• _What is needed_: From top to bottom, write out the listing exactly.

• _Excerpted data_:
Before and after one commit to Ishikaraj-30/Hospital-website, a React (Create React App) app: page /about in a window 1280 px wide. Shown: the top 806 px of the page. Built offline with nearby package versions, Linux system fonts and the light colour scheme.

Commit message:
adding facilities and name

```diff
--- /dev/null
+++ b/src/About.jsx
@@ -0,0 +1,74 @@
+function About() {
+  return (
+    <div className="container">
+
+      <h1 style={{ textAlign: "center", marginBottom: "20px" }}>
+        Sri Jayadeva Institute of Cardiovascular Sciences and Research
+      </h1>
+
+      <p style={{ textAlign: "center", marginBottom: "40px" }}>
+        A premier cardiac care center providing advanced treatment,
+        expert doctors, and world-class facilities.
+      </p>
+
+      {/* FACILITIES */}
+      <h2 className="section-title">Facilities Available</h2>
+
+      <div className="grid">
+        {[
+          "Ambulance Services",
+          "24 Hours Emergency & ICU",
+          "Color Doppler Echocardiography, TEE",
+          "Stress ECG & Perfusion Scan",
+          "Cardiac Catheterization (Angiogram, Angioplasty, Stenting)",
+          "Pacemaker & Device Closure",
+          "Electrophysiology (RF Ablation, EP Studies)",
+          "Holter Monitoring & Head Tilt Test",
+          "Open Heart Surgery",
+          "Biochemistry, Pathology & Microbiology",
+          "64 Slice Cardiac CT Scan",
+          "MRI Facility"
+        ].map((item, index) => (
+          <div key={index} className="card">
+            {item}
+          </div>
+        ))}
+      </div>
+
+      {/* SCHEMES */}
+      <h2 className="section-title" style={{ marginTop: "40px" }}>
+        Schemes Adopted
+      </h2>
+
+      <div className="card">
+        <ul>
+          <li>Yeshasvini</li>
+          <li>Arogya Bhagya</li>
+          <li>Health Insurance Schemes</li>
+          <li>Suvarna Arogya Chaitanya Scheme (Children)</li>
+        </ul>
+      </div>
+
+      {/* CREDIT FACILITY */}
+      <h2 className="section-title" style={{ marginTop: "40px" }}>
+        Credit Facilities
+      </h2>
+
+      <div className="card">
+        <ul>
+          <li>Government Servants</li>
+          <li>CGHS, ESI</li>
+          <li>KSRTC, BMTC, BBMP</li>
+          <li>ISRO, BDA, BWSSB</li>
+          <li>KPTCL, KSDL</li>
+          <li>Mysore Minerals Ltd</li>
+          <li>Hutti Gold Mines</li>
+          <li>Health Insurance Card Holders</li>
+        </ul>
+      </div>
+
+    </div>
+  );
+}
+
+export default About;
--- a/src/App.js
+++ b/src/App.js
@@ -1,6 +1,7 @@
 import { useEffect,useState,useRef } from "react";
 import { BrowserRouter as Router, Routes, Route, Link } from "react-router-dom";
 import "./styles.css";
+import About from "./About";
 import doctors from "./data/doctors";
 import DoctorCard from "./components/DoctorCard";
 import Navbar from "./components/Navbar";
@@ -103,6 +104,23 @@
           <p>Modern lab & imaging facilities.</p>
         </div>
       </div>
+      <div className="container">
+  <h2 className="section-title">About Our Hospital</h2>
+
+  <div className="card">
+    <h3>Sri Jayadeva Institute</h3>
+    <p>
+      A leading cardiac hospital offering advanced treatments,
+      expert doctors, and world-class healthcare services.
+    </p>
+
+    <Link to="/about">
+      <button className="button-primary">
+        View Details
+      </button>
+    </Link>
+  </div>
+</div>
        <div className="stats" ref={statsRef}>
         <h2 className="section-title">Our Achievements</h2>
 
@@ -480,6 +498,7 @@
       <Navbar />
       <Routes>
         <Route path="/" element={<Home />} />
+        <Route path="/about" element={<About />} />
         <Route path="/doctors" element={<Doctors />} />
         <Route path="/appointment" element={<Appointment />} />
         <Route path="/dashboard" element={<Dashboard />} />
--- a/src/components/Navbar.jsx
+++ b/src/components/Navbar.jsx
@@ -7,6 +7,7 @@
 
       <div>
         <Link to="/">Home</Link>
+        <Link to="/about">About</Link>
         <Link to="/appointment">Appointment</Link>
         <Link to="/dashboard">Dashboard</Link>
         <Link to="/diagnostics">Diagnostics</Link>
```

• _Written response_:
Before and after one commit to Ishikaraj-30/Hospital-website, a React (Create React App) app: page /about in a window 1280 px wide. Shown: the top 806 px of the page. Built offline with nearby package versions, Linux system fonts and the light colour scheme.

Commit message:
adding facilities and name

```diff
--- /dev/null
+++ b/src/About.jsx
@@ -0,0 +1,74 @@
+function About() {
+  return (
+    <div className="container">
+
+      <h1 style={{ textAlign: "center", marginBottom: "20px" }}>
+        Sri Jayadeva Institute of Cardiovascular Sciences and Research
+      </h1>
+
+      <p style={{ textAlign: "center", marginBottom: "40px" }}>
+        A premier cardiac care center providing advanced treatment,
+        expert doctors, and world-class facilities.
+      </p>
+
+      {/* FACILITIES */}
+      <h2 className="section-title">Facilities Available</h2>
+
+      <div className="grid">
+        {[
+          "Ambulance Services",
+          "24 Hours Emergency & ICU",
+          "Color Doppler Echocardiography, TEE",
+          "Stress ECG & Perfusion Scan",
+          "Cardiac Catheterization (Angiogram, Angioplasty, Stenting)",
+          "Pacemaker & Device Closure",
+          "Electrophysiology (RF Ablation, EP Studies)",
+          "Holter Monitoring & Head Tilt Test",
+          "Open Heart Surgery",
+          "Biochemistry, Pathology & Microbiology",
+          "64 Slice Cardiac CT Scan",
+          "MRI Facility"
+        ].map((item, index) => (
+          <div key={index} className="card">
+            {item}
+          </div>
+        ))}
+      </div>
+
+      {/* SCHEMES */}
+      <h2 className="section-title" style={{ marginTop: "40px" }}>
+        Schemes Adopted
+      </h2>
+
+      <div className="card">
+        <ul>
+          <li>Yeshasvini</li>
+          <li>Arogya Bhagya</li>
+          <li>Health Insurance Schemes</li>
+          <li>Suvarna Arogya Chaitanya Scheme (Children)</li>
+        </ul>
+      </div>
+
+      {/* CREDIT FACILITY */}
+      <h2 className="section-title" style={{ marginTop: "40px" }}>
+        Credit Facilities
+      </h2>
+
+      <div className="card">
+        <ul>
+          <li>Government Servants</li>
+          <li>CGHS, ESI</li>
+          <li>KSRTC, BMTC, BBMP</li>
+          <li>ISRO, BDA, BWSSB</li>
+          <li>KPTCL, KSDL</li>
+          <li>Mysore Minerals Ltd</li>
+          <li>Hutti Gold Mines</li>
+          <li>Health Insurance Card Holders</li>
+        </ul>
+      </div>
+
+    </div>
+  );
+}
+
+export default About;
--- a/src/App.js
+++ b/src/App.js
@@ -1,6 +1,7 @@
 import { useEffect,useState,useRef } from "react";
 import { BrowserRouter as Router, Routes, Route, Link } from "react-router-dom";
 import "./styles.css";
+import About from "./About";
 import doctors from "./data/doctors";
 import DoctorCard from "./components/DoctorCard";
 import Navbar from "./components/Navbar";
@@ -103,6 +104,23 @@
           <p>Modern lab & imaging facilities.</p>
         </div>
       </div>
+      <div className="container">
+  <h2 className="section-title">About Our Hospital</h2>
+
+  <div className="card">
+    <h3>Sri Jayadeva Institute</h3>
+    <p>
+      A leading cardiac hospital offering advanced treatments,
+      expert doctors, and world-class healthcare services.
+    </p>
+
+    <Link to="/about">
+      <button className="button-primary">
+        View Details
+      </button>
+    </Link>
+  </div>
+</div>
        <div className="stats" ref={statsRef}>
         <h2 className="section-title">Our Achievements</h2>
 
@@ -480,6 +498,7 @@
       <Navbar />
       <Routes>
         <Route path="/" element={<Home />} />
+        <Route path="/about" element={<About />} />
         <Route path="/doctors" element={<Doctors />} />
         <Route path="/appointment" element={<Appointment />} />
         <Route path="/dashboard" element={<Dashboard />} />
--- a/src/components/Navbar.jsx
+++ b/src/components/Navbar.jsx
@@ -7,6 +7,7 @@
 
       <div>
         <Link to="/">Home</Link>
+        <Link to="/about">About</Link>
         <Link to="/appointment">Appointment</Link>
         <Link to="/dashboard">Dashboard</Link>
         <Link to="/diagnostics">Diagnostics</Link>
```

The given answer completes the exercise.